_Before-and-after change records_
━━━━━━━━━━━━━━━━

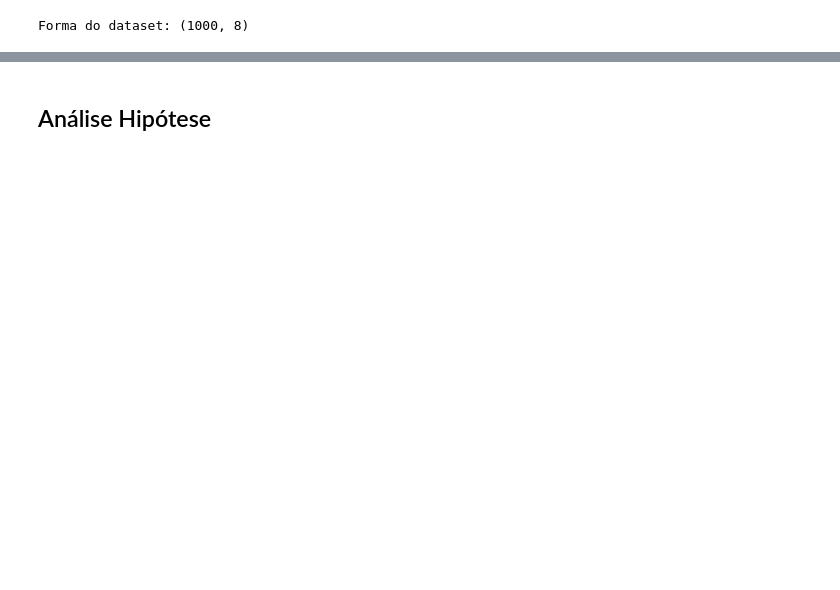
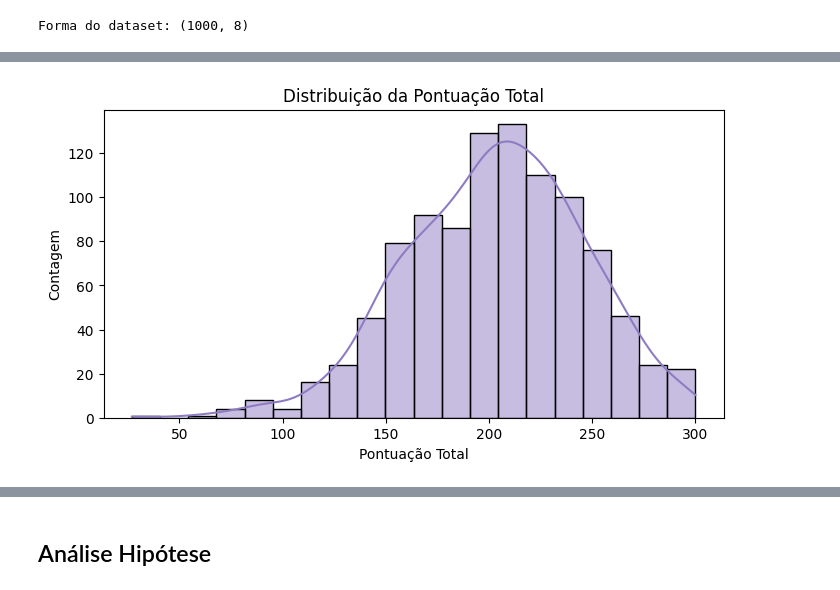
Before and after one commit to tainahguerras/Estatistica-ADA-Santander, a Jupyter notebook: projeto_estatistico.ipynb, the cells around one changed output, grey strips where cells are left out. Drawn from its saved outputs; the diff is of its cells as text; code cells hidden in the pictures; blank space fills up the shorter version.

```diff
--- a/projeto_estatistico.ipynb
+++ b/projeto_estatistico.ipynb
@@ -141 +138,5 @@ def create_histogram(data, title = '', xlabel = '', ylabel = '', size = (8,4)):
+# %%
+fns.create_histogram(data['score_sum'], 'Distribuição da Pontuação Total', 'Pontuação Total', 'Contagem')
+# %% [output]
+[figure, added]
 # %%
```
Also changed, not shown: parts of 37 cells of this notebook, 3 other files.
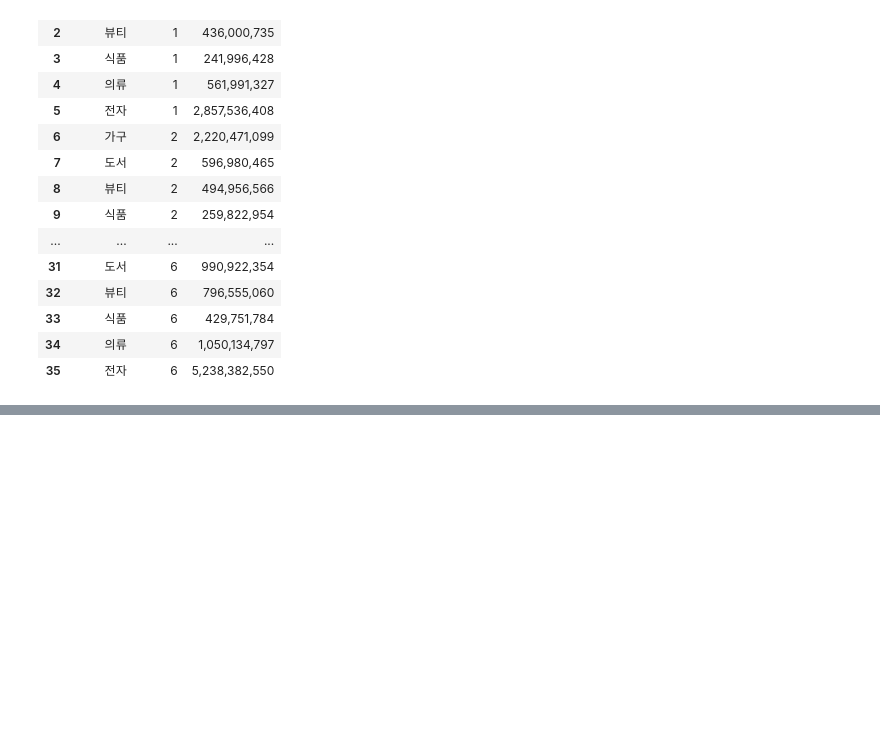
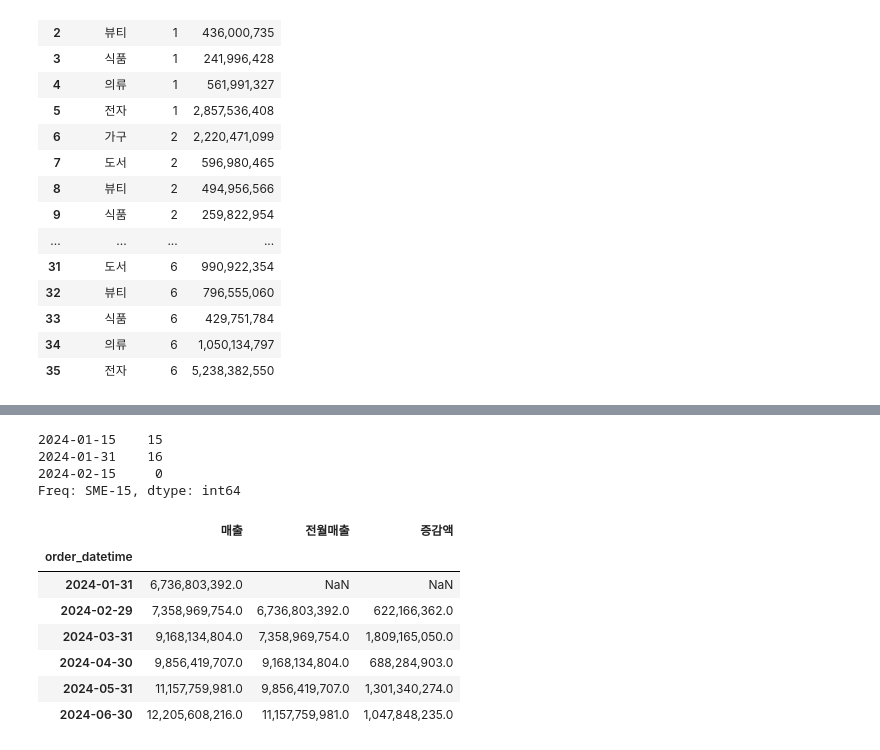
Before and after one commit to yunhoyom/bigdata_21st, a Jupyter notebook: big21/pandas_dev/chap09/we02.ipynb, the cells around one changed output, grey strips where cells are left out. Drawn from its saved outputs; the diff is of its cells as text; code cells hidden in the pictures; blank space fills up the shorter version.

```diff
--- a/big21/pandas_dev/chap09/we02.ipynb
+++ b/big21/pandas_dev/chap09/we02.ipynb
@@ -383,0 +524,11 @@ wide.reset_index().melt(
+# %%
+# 월말 기준 매출 합, 건수
+# rule = "ME" : 월말
+# monthly = ts.resample()     # argument 에서 rule 이 가장 중요.
+                            # on은 index 아닌 날짜 컬럼을 기준으로 하겠다. on에 있는 게 index로 들어감. 원래 있던 index는 삭제됨.
+                            # reset_index를 먼저 하고 on을 하자.
+monthly = ts.resample("ME").agg(
+    매출=("amount","sum"),
+    건수=("order_item_id","count")
+)
+monthly
@@ -383,0 +611,23 @@ wide.reset_index().melt(
+# %%
+m_data.resample("SME", closed="right", label="right").sum()
+# %% [output]
+2024-01-15    15
+2024-01-31    16
+2024-02-15     0
+Freq: SME-15, dtype: int64
+# %%
+# shift
+# m = monthly["매출"]       # Series
+m = monthly[["매출"]]       # DataFrame. dt로 만드는 이유: 컬럼 추가하기 위해.
+m["전월매출"] = m.shift(1)  # "전월매출" 컬럼 추가. 추가하려면 m이 dt여야 함.
+m["증감액"] = m["매출"] - m["전월매출"] # 원소별 연산. 병렬처리됨.
+m
+# %% [output]
+|  | 매출 | 전월매출 | 증감액 |
+| order_datetime |  |  |  |
+| 2024-01-31 | 6,736,803,392.0 | NaN | NaN |
+| 2024-02-29 | 7,358,969,754.0 | 6,736,803,392.0 | 622,166,362.0 |
+| 2024-03-31 | 9,168,134,804.0 | 7,358,969,754.0 | 1,809,165,050.0 |
+| 2024-04-30 | 9,856,419,707.0 | 9,168,134,804.0 | 688,284,903.0 |
+| 2024-05-31 | 11,157,759,981.0 | 9,856,419,707.0 | 1,301,340,274.0 |
+| 2024-06-30 | 12,205,608,216.0 | 11,157,759,981.0 | 1,047,848,235.0 |
```
Also changed, not shown: parts of 16 cells of this notebook, 16 other files.
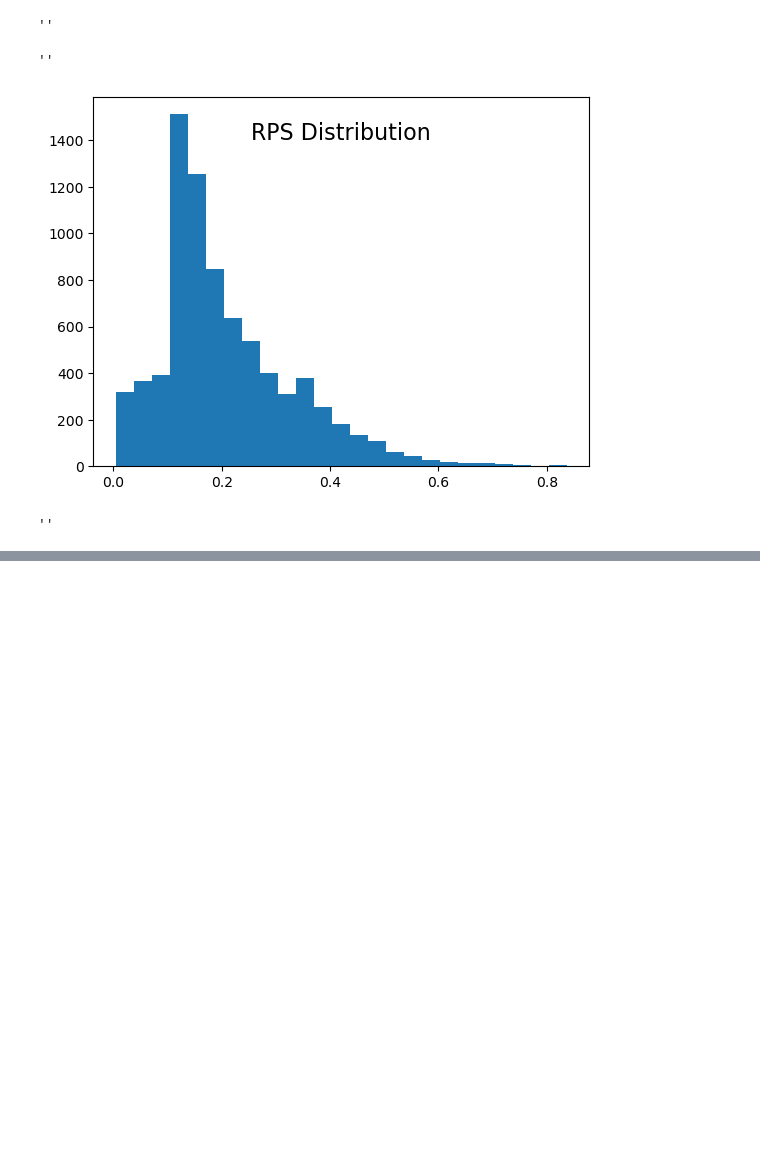
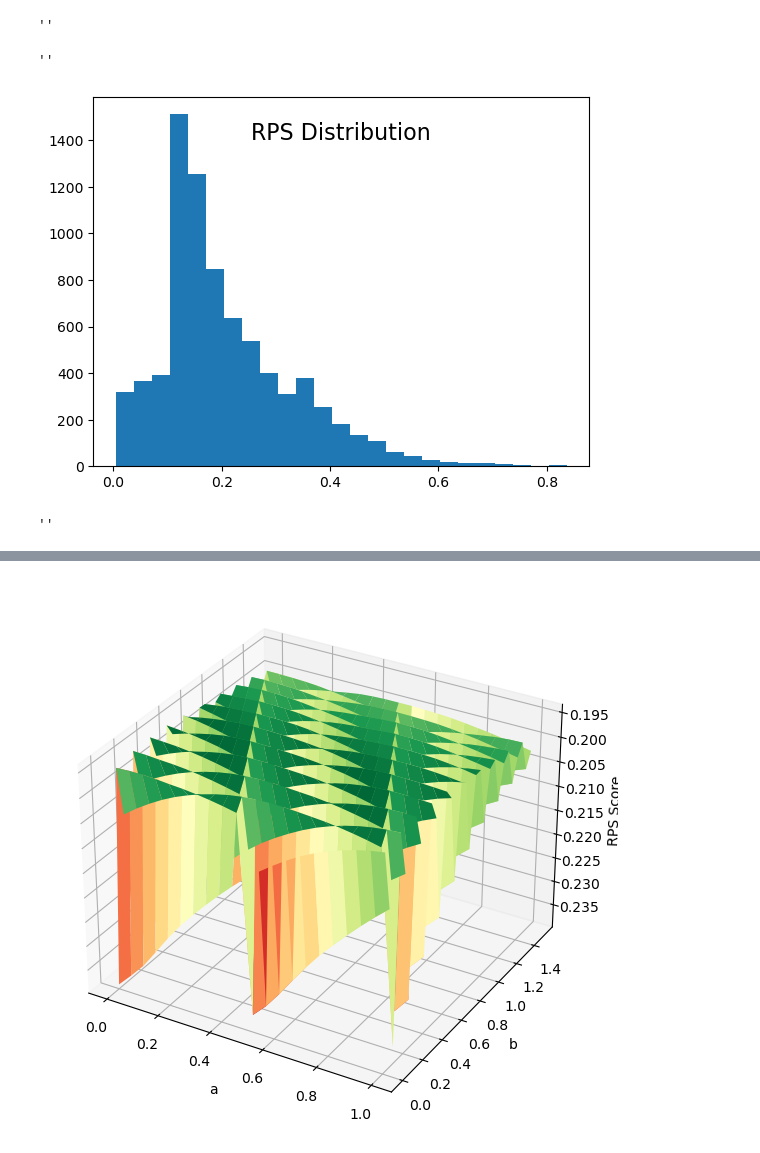
Before and after one commit to hyrogan/Soccer-Prediction, a Jupyter notebook: BT-v2.4.1.ipynb, the cells around one changed output, grey strips where cells are left out. Saved outputs shown, nothing was run; the diff lists cells and outputs as text; code cells hidden in the pictures; blank space fills up the shorter version.

Commit message:
included a parameter optimization on 'a' and 'b' and added plots

```diff
--- a/BT-v2.4.1.ipynb
+++ b/BT-v2.4.1.ipynb
@@ -397,9 +398,8 @@ def calculate_probabilities(features):
     return probabilities[0]
 # %%
 # Function to calculate the rating difference between two teams
-def calculate_rating_difference(HomeTeam, AwayTeam, competition, ratings, league_ratings, team_to_league, a):
+def calculate_rating_difference(HomeTeam, AwayTeam, competition, ratings, league_ratings, team_to_league, a, b):
 
-    #a = 0.2
 
     competition1 = competition
     competition2 = competition
@@ -420,8 +420,8 @@ def calculate_rating_difference(HomeTeam, AwayTeam, competition, ratings, league
         away_rating_y = provisional_ratings_y[1]
 
     if competition == 'INT0':
-        home_rating_x = a * home_rating_x + (1 - a) * league_ratings[competition1]['brH']
-        away_rating_y = a * away_rating_y + (1 - a) * league_ratings[competition2]['brA']
+        home_rating_x = a * home_rating_x + b * league_ratings[competition1]['brH']
+        away_rating_y = a * away_rating_y + b * league_ratings[competition2]['brA']
 
     # Calculate rating difference
     rating_difference = home_rating_x - away_rating_y
@@ -444,7 +444,7 @@ def predict_outcomes(df_fixtures, ratings, learning_rate_lambda, learning_rate_g
             league_tables[competition] = pd.DataFrame(columns=['team', 'games_played', 'points'])
 
 
-        rating_difference = calculate_rating_difference(HomeTeam, AwayTeam, competition, ratings, league_ratings_fake, team_to_league_fake, 1)
+        rating_difference = calculate_rating_difference(HomeTeam, AwayTeam, competition, ratings, league_ratings_fake, team_to_league_fake, 1, 0)
 
         #features = [prH_x, prA_x, prH_y, prA_y]
         features = [rating_difference]
@@ -495,7 +495,7 @@ def predict_outcomes(df_fixtures, ratings, learning_rate_lambda, learning_rate_g
 
     return all_rps, league_tables
 # %%
-def predict_outcomes_int(df_int_fixtures, ratings, league_ratings, team_to_league, learning_rate_lambda, learning_rate_gamma, a):
+def predict_outcomes_int(df_int_fixtures, ratings, league_ratings, team_to_league, learning_rate_lambda, learning_rate_gamma, a, b):
 
     int_rps = []
 
@@ -507,7 +507,7 @@ def predict_outcomes_int(df_int_fixtures, ratings, league_ratings, team_to_leagu
         competition = row['Div']
 
 
-        rating_difference = calculate_rating_difference(HomeTeam, AwayTeam, competition, ratings, league_ratings, team_to_league, a)
+        rating_difference = calculate_rating_difference(HomeTeam, AwayTeam, competition, ratings, league_ratings, team_to_league, a, b)
 
         #features = [prH_x, prA_x, prH_y, prA_y]
         features = [rating_difference]
@@ -617,7 +617,7 @@ def train_model(df_train):
 df_results = pd.read_csv('../data/season_2010-2022_sorted_compressed.csv')
 
 # Load the fixtures data file for the season 2022-2023
-df_fixtures = pd.read_csv('../data/season_2022-2023_sorted.csv')
+df_fixtures = pd.read_csv('../data/season_2022-2023_sorted_top.csv')
 
 # Load the international results data file
 df_int_results = pd.read_csv('../data/season_2016-2021_INT.csv')
@@ -685,7 +685,7 @@ mean_rps = np.mean(all_rps)
 print("Average RPS Score across all competitions:", mean_rps)
 
 
-int_rps = predict_outcomes_int(df_int_fixtures, ratings, league_ratings, team_to_league, learning_rate_lambda, learning_rate_gamma, 0.1)
+int_rps = predict_outcomes_int(df_int_fixtures, ratings, league_ratings, team_to_league, learning_rate_lambda, learning_rate_gamma, 0.25, 1.05)
 
 
 ;
@@ -955,0 +941,19 @@ plt.show()
+# %%
+# Generate meshgrid for 3D plot
+a_grid, b_grid = np.meshgrid(potential_a_values, potential_b_values)
+
+# Reshape rps_values into grid
+rps_grid = np.array(rps_values).reshape(a_grid.shape)
+
+# Create 3D surface plot
+fig = plt.figure(figsize=(10, 7))
+ax = fig.add_subplot(111, projection='3d')
+surf = ax.plot_surface(a_grid, b_grid, rps_grid, cmap='RdYlGn_r', edgecolor='none')
+ax.set_xlabel('a')
+ax.set_ylabel('b')
+ax.set_zlabel('RPS Score', fontsize=10, labelpad=5)
+ax.invert_zaxis()  # To make lower scores appear higher
+plt.savefig("../images/3d_plot_ab_rps.png", dpi=300)
+plt.show()
+# %% [output]
+[figure, added]
```
Also changed, not shown: parts of 6 cells of this notebook.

━━━━━━━━━━━━━━━━

Take every line from the data above that holds "monthly" and copy it out.

_ANSWER TO THIS TASK_
+# monthly = ts.resample()     # argument 에서 rule 이 가장 중요.
+monthly = ts.resample("ME").agg(
+monthly
+# m = monthly["매출"]       # Series
+m = monthly[["매출"]]       # DataFrame. dt로 만드는 이유: 컬럼 추가하기 위해.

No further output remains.